To do
Within the records below, find each line that holds the string "wrong", then copy it.

Data to process
————————

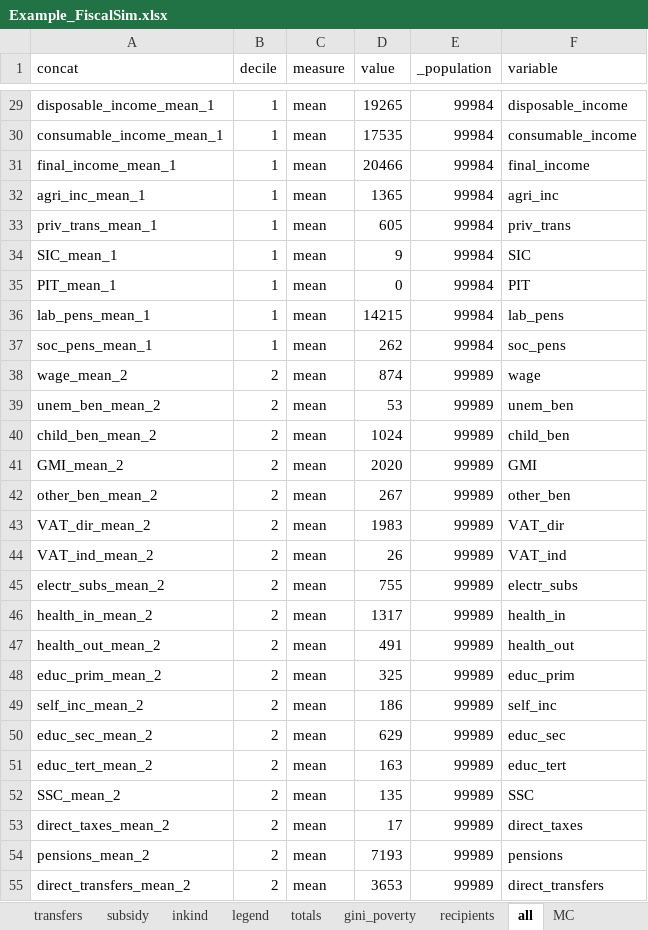
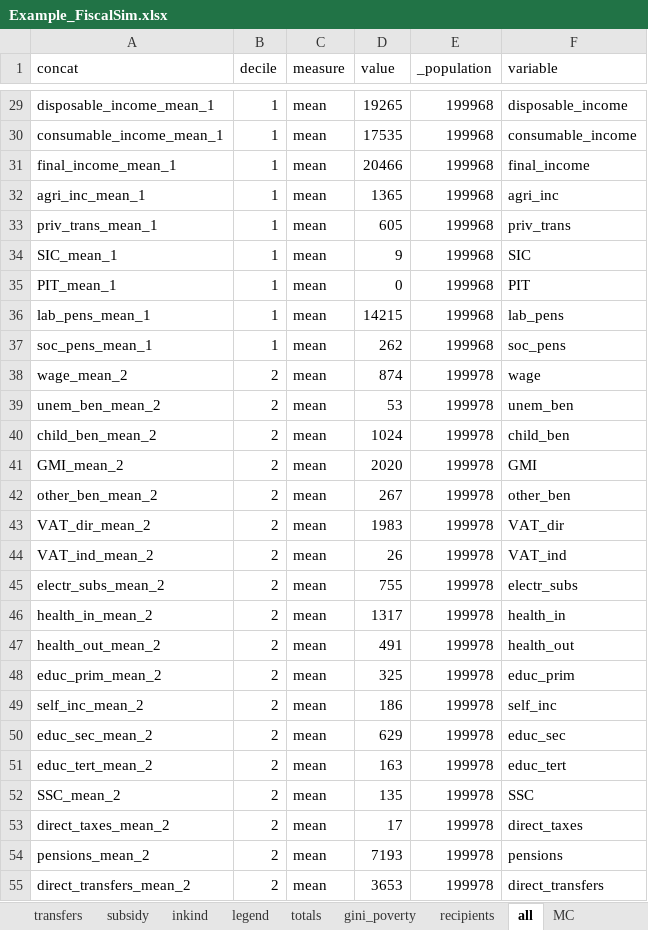
Before and after one commit to wbEPL/Example_FiscalSim, an Excel workbook: 03.Tool/Example_FiscalSim.xlsx, sheet all, drawn as a sheet; only a part is shown, gaps mark what is left out; values as stored, in another font and other column widths than the file's, no borders; the diff covers the shown part only; the diff names each change by its address in the sheet, - before the commit and + after, or states it on an @@ line.

Commit message:
Yared Seid: Running policy 1 where population factor increased from 1% to 2%

```diff
--- a/03.Tool/Example_FiscalSim.xlsx (sheet all)
+++ b/03.Tool/Example_FiscalSim.xlsx (sheet all)
-E29:E37 (_population): 99984
+E29:E37 (_population): 199968
-E38:E55 (_population): 99989
+E38:E55 (_population): 199978
```
Also changed, not shown: 333 edited cells elsewhere in this sheet, sheet totals, sheet gini_poverty, sheet recipients, sheet uprating, sheet Parameters, sheet Validation, hidden cells, charts or pictures, 1 other file.
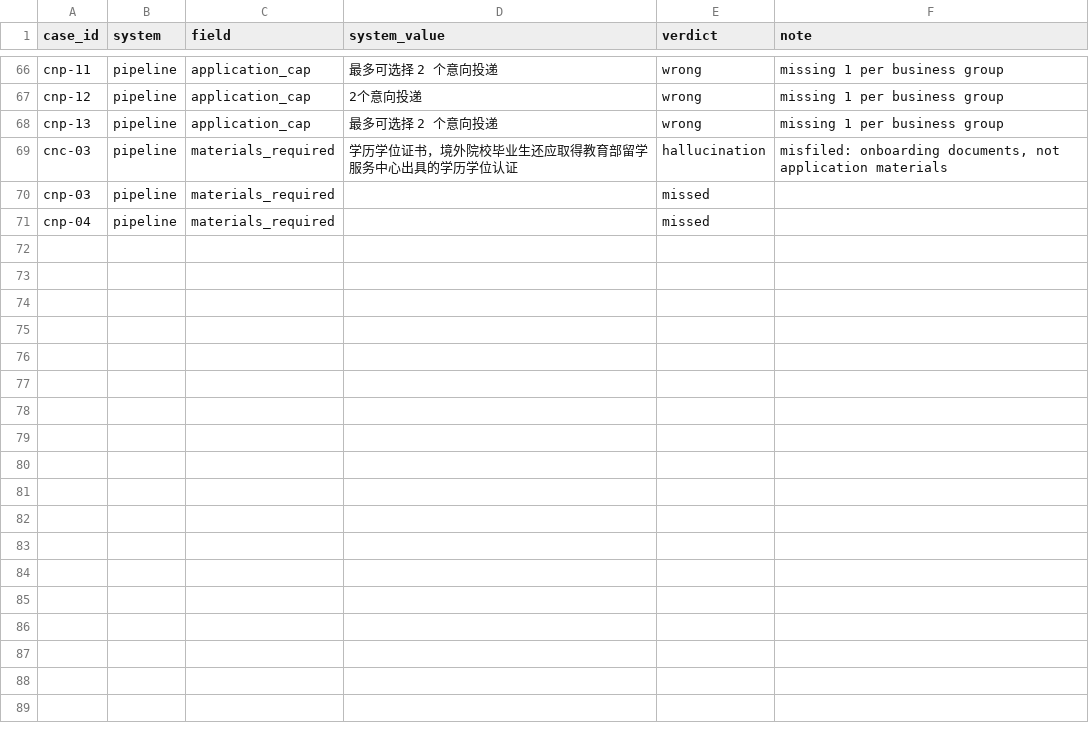
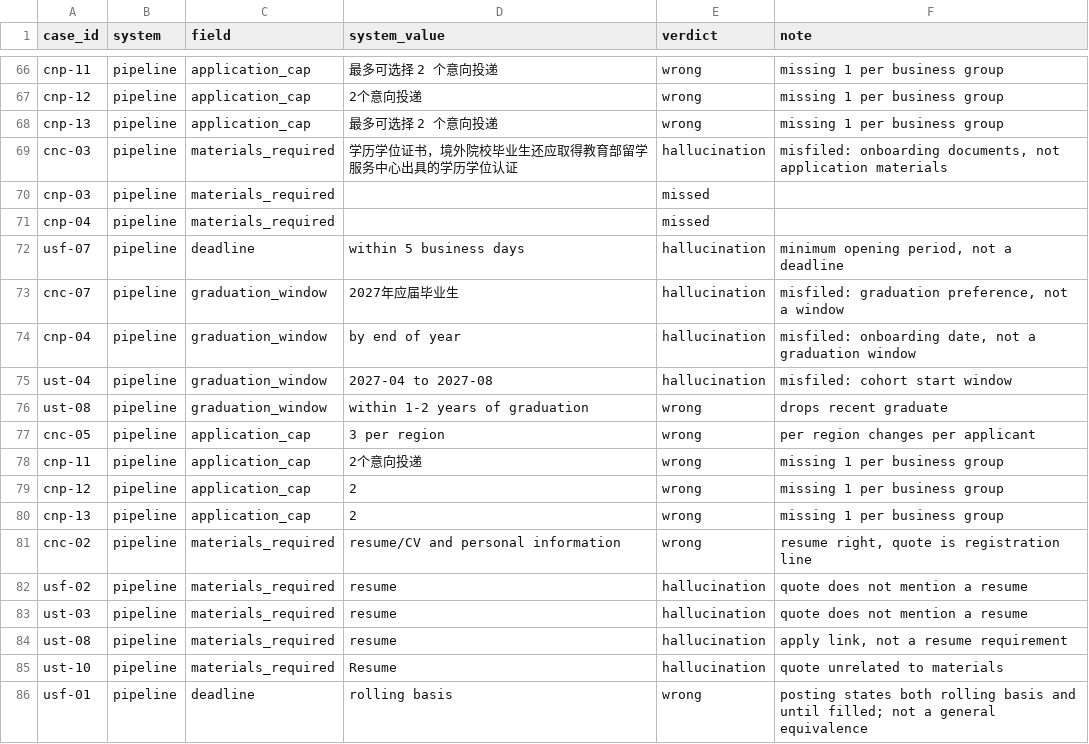
Before and after one commit to animenzzz128/toutoule, a CSV file: data/eval/adjudications.csv, drawn as a sheet; only a part is shown, gaps mark what is left out.

```diff
--- a/data/eval/adjudications.csv
+++ b/data/eval/adjudications.csv
@@ -71 +71,16 @@ cnp-03,pipeline,materials_required,,missed,
 cnp-04,pipeline,materials_required,,missed,
+usf-07,pipeline,deadline,within 5 business days,hallucination,"minimum opening period, not a deadline"
+cnc-07,pipeline,graduation_window,2027年应届毕业生,hallucination,"misfiled: graduation preference, not a window"
+cnp-04,pipeline,graduation_window,by end of year,hallucination,"misfiled: onboarding date, not a graduation window"
+ust-04,pipeline,graduation_window,2027-04 to 2027-08,hallucination,misfiled: cohort start window
+ust-08,pipeline,graduation_window,within 1-2 years of graduation,wrong,drops recent graduate
+cnc-05,pipeline,application_cap,3 per region,wrong,per region changes per applicant
+cnp-11,pipeline,application_cap,2个意向投递,wrong,missing 1 per business group
+cnp-12,pipeline,application_cap,2,wrong,missing 1 per business group
+cnp-13,pipeline,application_cap,2,wrong,missing 1 per business group
+cnc-02,pipeline,materials_required,resume/CV and personal information,wrong,"resume right, quote is registration line"
+usf-02,pipeline,materials_required,resume,hallucination,quote does not mention a resume
+ust-03,pipeline,materials_required,resume,hallucination,quote does not mention a resume
+ust-08,pipeline,materials_required,resume,hallucination,"apply link, not a resume requirement"
+ust-10,pipeline,materials_required,Resume,hallucination,quote unrelated to materials
+usf-01,pipeline,deadline,rolling basis,wrong,posting states both rolling basis and until filled; not a general equivalence
```
Also changed, not shown: data/eval/equivalences.csv, 53 other files.
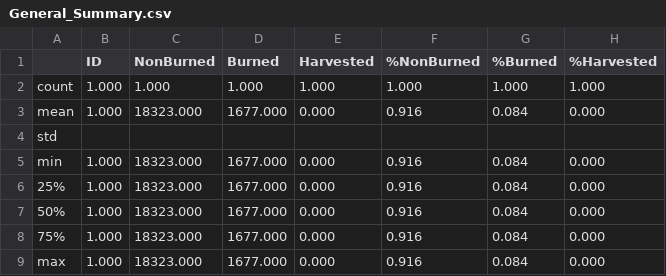
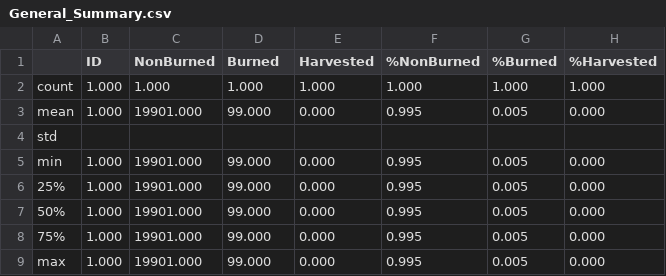
Before and after one commit to FedjaMocnik/FireLine, a CSV file: rezultati_cell2fire/Stats/General_Summary.csv, drawn as a sheet.

```diff
--- a/rezultati_cell2fire/Stats/General_Summary.csv
+++ b/rezultati_cell2fire/Stats/General_Summary.csv
@@ -2,8 +2,8 @@
 count,1.000,1.000,1.000,1.000,1.000,1.000,1.000
-mean,1.000,18323.000,1677.000,0.000,0.916,0.084,0.000
+mean,1.000,19901.000,99.000,0.000,0.995,0.005,0.000
 std,,,,,,,
-min,1.000,18323.000,1677.000,0.000,0.916,0.084,0.000
-25%,1.000,18323.000,1677.000,0.000,0.916,0.084,0.000
-50%,1.000,18323.000,1677.000,0.000,0.916,0.084,0.000
-75%,1.000,18323.000,1677.000,0.000,0.916,0.084,0.000
-max,1.000,18323.000,1677.000,0.000,0.916,0.084,0.000
+min,1.000,19901.000,99.000,0.000,0.995,0.005,0.000
+25%,1.000,19901.000,99.000,0.000,0.995,0.005,0.000
+50%,1.000,19901.000,99.000,0.000,0.995,0.005,0.000
+75%,1.000,19901.000,99.000,0.000,0.995,0.005,0.000
+max,1.000,19901.000,99.000,0.000,0.995,0.005,0.000
```
Also changed, not shown: cop2cell_skripte/results/Weather.csv, rezultati_cell2fire/Grids/Grids1/ForestGrid09.csv, 55 other files.
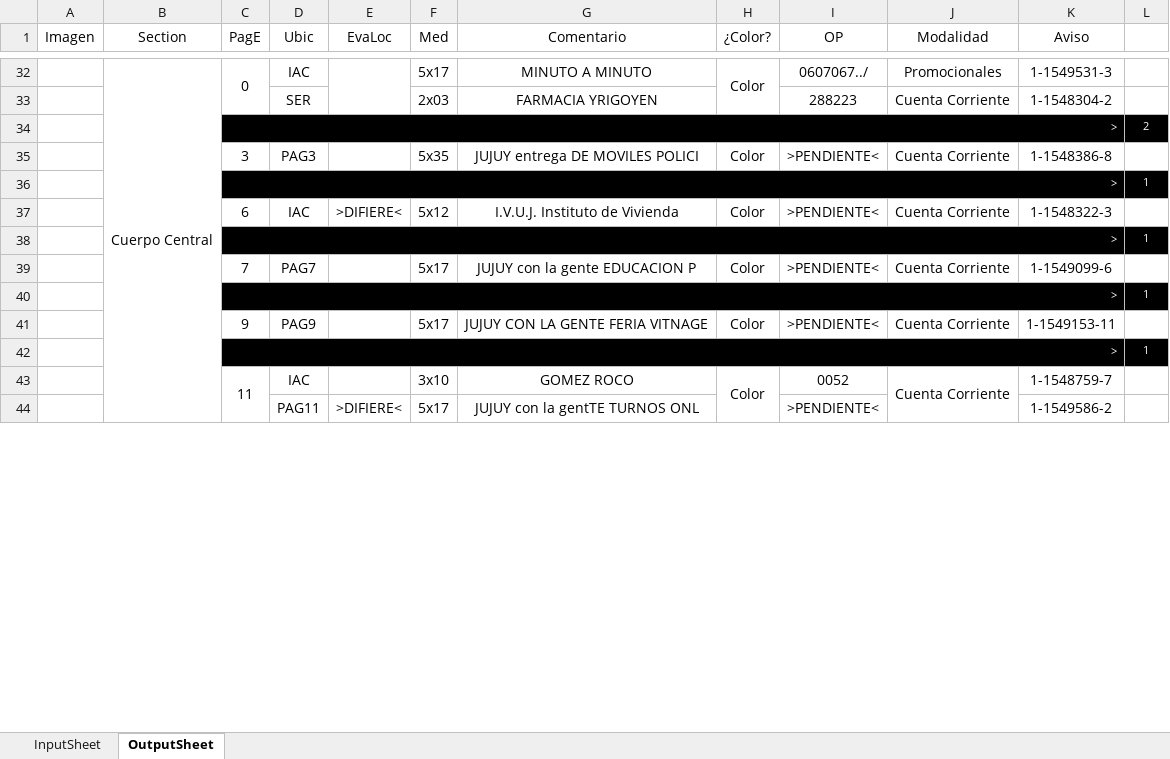
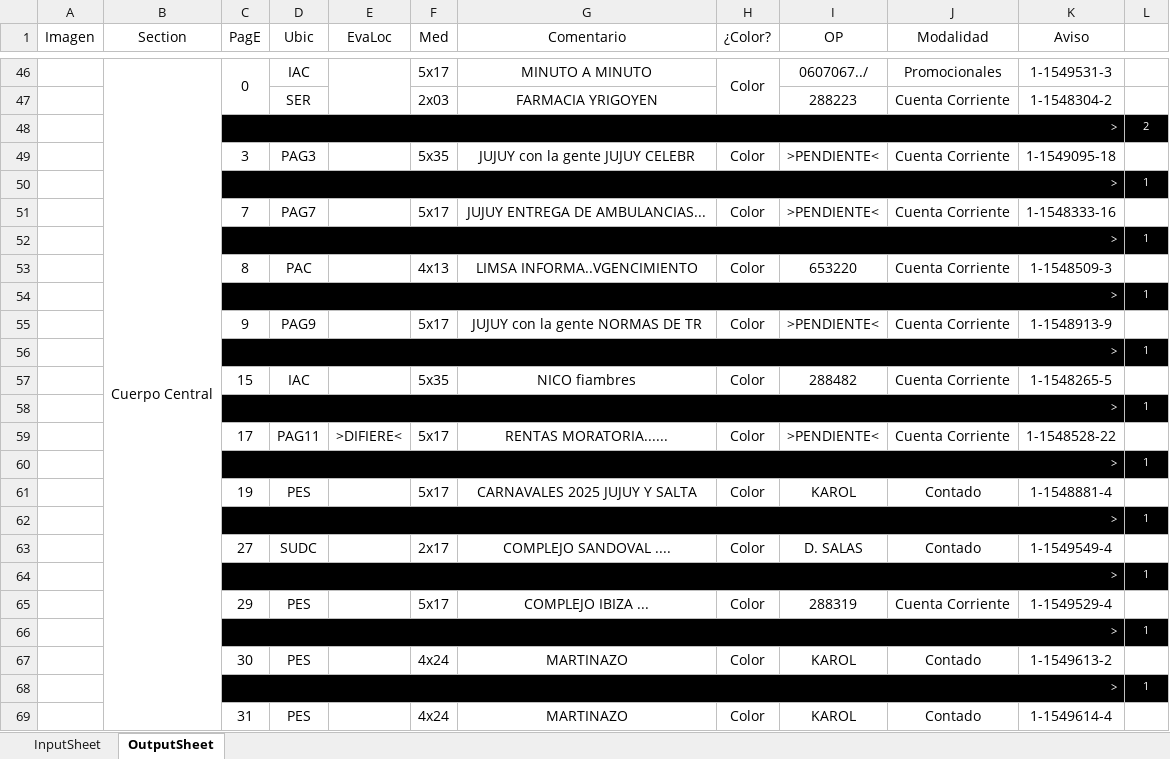
Before and after one commit to zherar7ordoya/xMSO-Excel, an Excel workbook: Auto.xlsm, sheet OutputSheet, drawn as a sheet; only a part is shown, gaps mark what is left out; values as stored, in another font and other column widths than the file's, no borders; conditional formats not drawn; removed rows and columns are numbered as before the commit, all else as after; the diff covers the shown part only; the diff names each change by its address in the sheet, - before the commit and + after, or states it on an @@ line.

Commit message:
Update Auto.xlsm

```diff
--- a/Auto.xlsm (sheet OutputSheet)
+++ b/Auto.xlsm (sheet OutputSheet)
-G49 (Comentario): JUJUY entrega DE MOVILES POLICI
+G49 (Comentario): JUJUY con la gente JUJUY CELEBR
-K49 (Aviso): 1-1548386-8
+K49 (Aviso): 1-1549095-18
-row 37:  |  | 6 | IAC | >DIFIERE< | 5x12 | I.V.U.J. Instituto de Vivienda | Color | >PENDIENTE< | Cuenta Corriente | 1-1548322-3 | 1
+row 51:  |  | 7 | PAG7 |  | 5x17 | JUJUY ENTREGA DE AMBULANCIAS... | Color | >PENDIENTE< | Cuenta Corriente | 1-1548333-16 | 1
-row 39:  |  | 7 | PAG7 |  | 5x17 | JUJUY con la gente EDUCACION P | Color | >PENDIENTE< | Cuenta Corriente | 1-1549099-6 | 1
+row 53:  |  | 8 | PAC |  | 4x13 | LIMSA INFORMA..VGENCIMIENTO | Color | 653220 | Cuenta Corriente | 1-1548509-3 | 1
-G55 (Comentario): JUJUY CON LA GENTE FERIA VITNAGE
+G55 (Comentario): JUJUY con la gente NORMAS DE TR
-K55 (Aviso): 1-1549153-11
+K55 (Aviso): 1-1548913-9
-C57 (PagE): 11
+C57 (PagE): 15
-C43:C44 merged
-F57 (Med): 3x10
+F57 (Med): 5x35
-G57 (Comentario): GOMEZ ROCO
+G57 (Comentario): NICO fiambres
-H43:H44 merged
-I57 (OP): 0052
+I57 (OP): 288482
-J43:J44 merged
-K57 (Aviso): 1-1548759-7
+K57 (Aviso): 1-1548265-5
+row 58:  |  | > |  |  |  |  |  |  |  |  | 1
-C59 (PagE): (empty)
+C59 (PagE): 17
-G59 (Comentario): JUJUY con la gentTE TURNOS ONL
+G59 (Comentario): RENTAS MORATORIA......
-H59 (¿Color?): (empty)
+H59 (¿Color?): Color
-J59 (Modalidad): (empty)
+J59 (Modalidad): Cuenta Corriente
-K59 (Aviso): 1-1549586-2
+K59 (Aviso): 1-1548528-22
+row 60:  |  | > |  |  |  |  |  |  |  |  | 1
+row 61:  |  | 19 | PES |  | 5x17 | CARNAVALES 2025 JUJUY Y SALTA | Color | KAROL | Contado | 1-1548881-4 | 1
+row 62:  |  | > |  |  |  |  |  |  |  |  | 1
+row 63:  |  | 27 | SUDC |  | 2x17 | COMPLEJO SANDOVAL .... | Color | D. SALAS | Contado | 1-1549549-4 | 1
+row 64:  |  | > |  |  |  |  |  |  |  |  | 1
+row 65:  |  | 29 | PES |  | 5x17 | COMPLEJO IBIZA ... | Color | 288319 | Cuenta Corriente | 1-1549529-4 | 1
+row 66:  |  | > |  |  |  |  |  |  |  |  | 1
+row 67:  |  | 30 | PES |  | 4x24 | MARTINAZO | Color | KAROL | Contado | 1-1549613-2 | 1
+row 68:  |  | > |  |  |  |  |  |  |  |  | 1
+row 69:  |  | 31 | PES |  | 4x24 | MARTINAZO | Color | KAROL | Contado | 1-1549614-4 | 1
```
Also changed, not shown: 28 added rows, 26 removed rows, 7 moved rows, 29 edited cells and merged cells elsewhere in this sheet, hidden cells.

————————

Written reply
+ust-08,pipeline,graduation_window,within 1-2 years of graduation,wrong,drops recent graduate
+cnc-05,pipeline,application_cap,3 per region,wrong,per region changes per applicant
+cnp-11,pipeline,application_cap,2个意向投递,wrong,missing 1 per business group
+cnp-12,pipeline,application_cap,2,wrong,missing 1 per business group
+cnp-13,pipeline,application_cap,2,wrong,missing 1 per business group
+cnc-02,pipeline,materials_required,resume/CV and personal information,wrong,"resume right, quote is registration line"
+usf-01,pipeline,deadline,rolling basis,wrong,posting states both rolling basis and until filled; not a general equivalence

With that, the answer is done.